Paula K.

A few paragraphs of my reams of writing follow for Week Three. 

"I loved the quote this week. It’s one that I’m going to put up in my studio space and be mindful of, particularly when the dark thoughts, malice and shame are having a party (and you think what an awful person you are!)

This exercise has really made me think more about where self-critical thoughts come from. I’ve written reams - here’s a few paragraphs...

I recognized some time ago why I feel as I do, but even though I know I haven’t been able to ditch the thoughts, or sometimes it seems I have but then they creep back, perhaps when things aren’t going so well or someone seems to have been mean. I don’t hear voices of people that I know/have known or at least I’ve never recognized them as such. I just seem to have an inexhaustible inner critic. It’s tedious. I have the voice that challenges her too (the rebel?) but even if it seems she has triumphed there’s the “what if voice of inner critic is really right?” moment. It’s mad – and sometimes I think I am so this exercise is really reassuring!

Thinking on it though I can see that the inner critic is driven by experiences with various folk so I can select a Committee.  The key member would have to be my Dad. He rarely had a positive thing to say about us as kids, and making a mistake, in any form, was a crime. We learned to be quiet and not draw attention to ourselves – it was the best way to stay out of trouble. Even if we were hurt we were shouted at! I still hate being shouted at or being ridiculed by anyone and am conscious about being private. If I don’t expose myself I’m not so open to either! Even writing about this is difficult because I’m doing the thing that will draw attention to me, will expose me and, in saying all this, may broadcast that I’m not any of the things I should be! (Confident, strong, pretty, brave etc, etc) I tend to be a background person as a result, am happy in a support role but don’t feel comfortable being up front in case I’m found out/criticized etc. 

I am not confident and find this irritating, but, again, I know where that lack of confidence comes from but, although I can rationalize it, I still find it hard to get over that hill and feel that it’s OK to feel positive/good about yourself; there is always that voice that says this makes you selfish, you’re kidding yourself, who are you to think you are artistic/capable… insert any positive attribute you like!!! It really is mad – I’m a grown up, a big girl but I still let this voice have authority over the way I feel about myself and, by extension, my work. I never feel I know enough about anything to be good at it.

Don’t get me wrong we didn’t have a bad childhood, just a Dad who was perpetuating behavior he’d been exposed to as a child. 

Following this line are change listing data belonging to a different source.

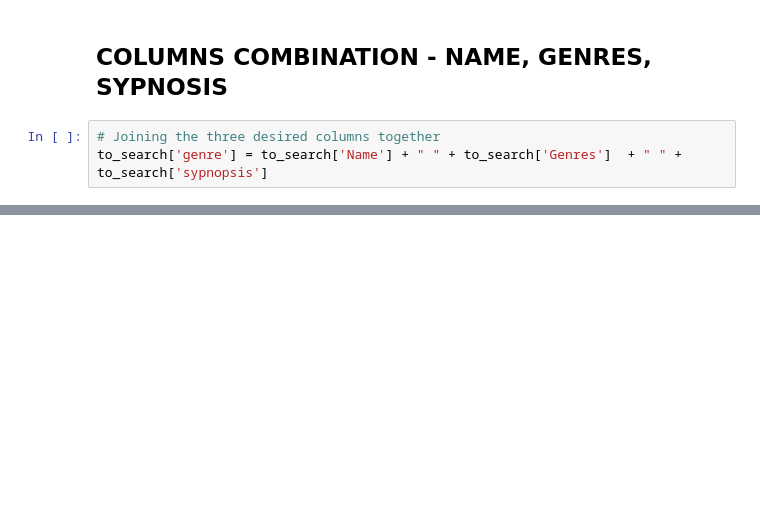
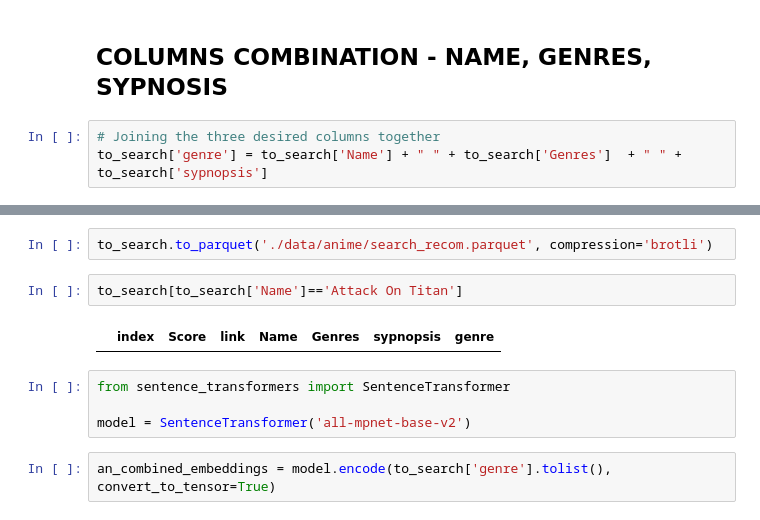
Before and after one commit to LOVE-DOCTOR/recommender-project, a Jupyter notebook: ANIME RECOMMENDER SYSTEM.ipynb, the cells around one changed output, grey strips where cells are left out. Saved outputs shown, nothing was run; the diff lists cells and outputs as text; blank space fills up the shorter version.

```diff
--- a/ANIME RECOMMENDER SYSTEM.ipynb
+++ b/ANIME RECOMMENDER SYSTEM.ipynb
@@ -287,0 +286,12 @@ to_search.to_parquet('./data/anime/search_recom.parquet', compression='brotli')
+# %%
+to_search.to_parquet('./data/anime/search_recom.parquet', compression='brotli')
+# %%
+to_search[to_search['Name']=='Attack On Titan']
+# %% [output]
+|  | index | Score | link | Name | Genres | sypnopsis | genre |
+# %%
+from sentence_transformers import SentenceTransformer
+
+model = SentenceTransformer('all-mpnet-base-v2')
+# %%
+an_combined_embeddings = model.encode(to_search['genre'].tolist(), convert_to_tensor=True)
```
Also changed, not shown: parts of 34 cells of this notebook, 3 other files.
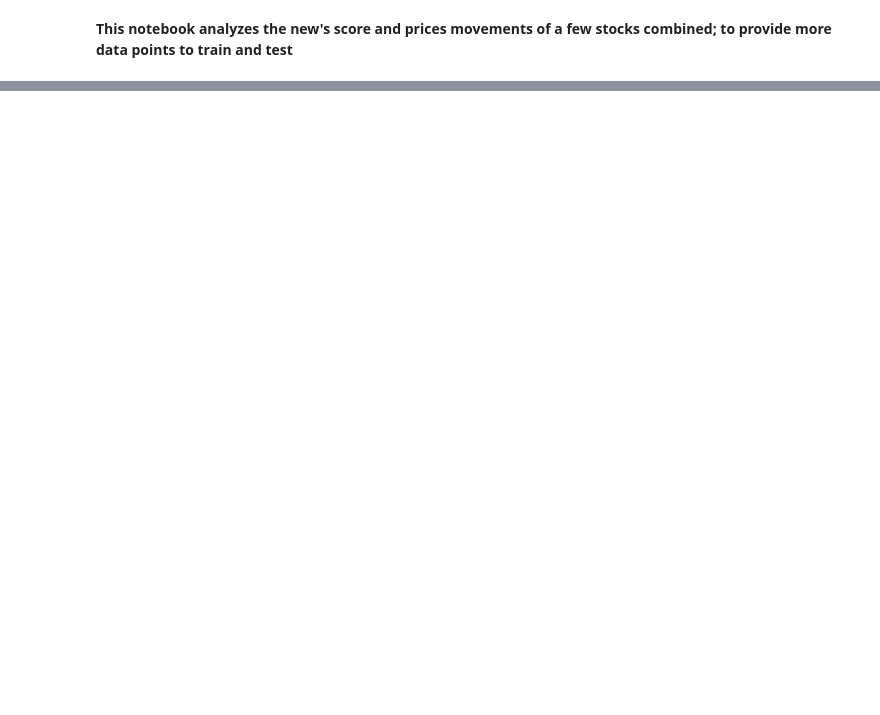
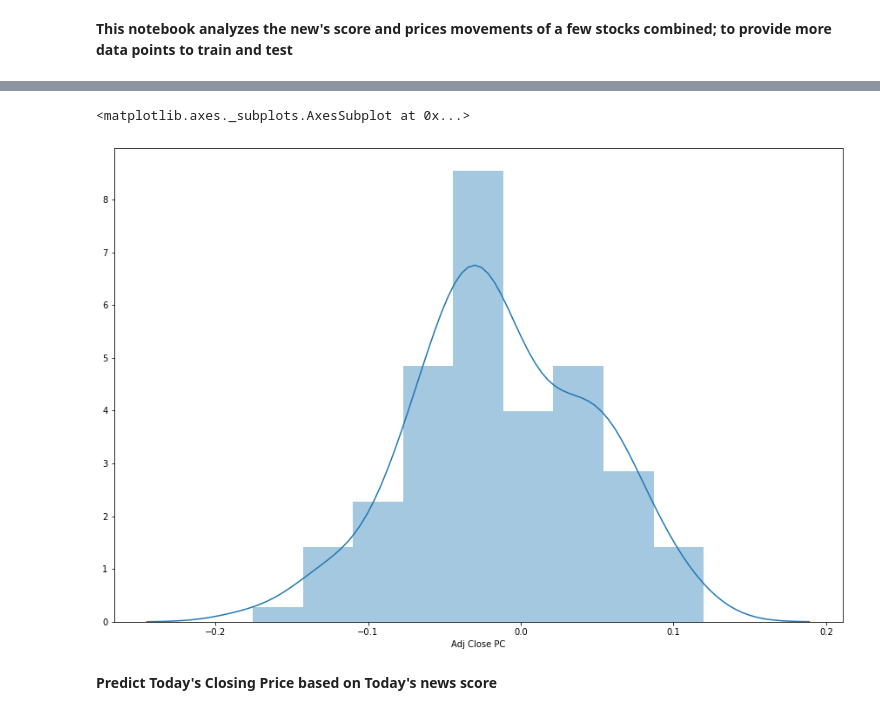
Before and after one commit to SusanQu/SentimentAnalysis, a Jupyter notebook: Sentiment Analysis with Vader 3.ipynb, the cells around one changed output, grey strips where cells are left out. Cells and saved outputs as stored; diff of their text form; code cells hidden in the pictures; blank space fills up the shorter version.

```diff
--- a/Sentiment Analysis with Vader 3.ipynb
+++ b/Sentiment Analysis with Vader 3.ipynb
@@ -25,2 +24,15 @@ pandas.util.testing is deprecated. Use the functions in the public API at pandas
 # %% [markdown]
 **This notebook analyzes the new's score and prices movements of a few stocks combined; to provide more data points to train and test**
+# %%
+#import all dataset
+path = '/Users/Erik/Desktop/DataScience/SentimentAnalysis/data'
+all_files = glob.glob(path + '/*.csv')
+
+data = []
+
+for filename in all_files:
+    df = pd.read_csv(filename, index_col=None, header=0)
+    data.append(df)
+
+price_score_df = pd.concat(data, axis=0, ignore_index=True)
+price_score_df.describe()
@@ -26,0 +49,10 @@ pandas.util.testing is deprecated. Use the functions in the public API at pandas
+# %%
+#check average of daily closing
+plt.figure(figsize=(15,10))
+plt.tight_layout()
+seabornInstance.distplot(price_score_df['Adj Close PC'])
+# %% [output]
+<matplotlib.axes._subplots.AxesSubplot at 0x...>
+[figure, added]
+# %% [markdown]
+**Predict Today's Closing Price based on Today's news score**
```
Also changed, not shown: parts of 7 cells of this notebook.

Another committee member is a friend who is a very talented artist. Has a degree, studied at Pratt. He is very supportive but I guess he’s on my committee because I so want to produce work that he will consider as good and I want to be able to talk to him about it intelligently and I’m conscious that I don’t have an Art degree or even always have the language to converse with him. I feel like a gangling adolescent struggling to impress.

Other members are a few former work colleagues and school mates. I think (but the truth is I don’t know) these folk wonder what the hell I’m doing pretending to be an artist/maker having done something completely different previously. Here again my lack of a formal qualification I feel exposes me as a pretender.

I know that all this is going on in my head, that I’m not that important to the majority of other people (and that’s not false modesty, it’s just recognizing the truth) so it bugs me that I continue to let these thoughts confine me/my creativity. And really, even if all this were true – so what! It’s not a big deal really. In the grand scheme of things it’s nothing! So I feel irritated as to why these parasitic thoughts continue to have a hold over me?  

Jane talks about real fears and how committee members represent them. So now to dig out the real fears."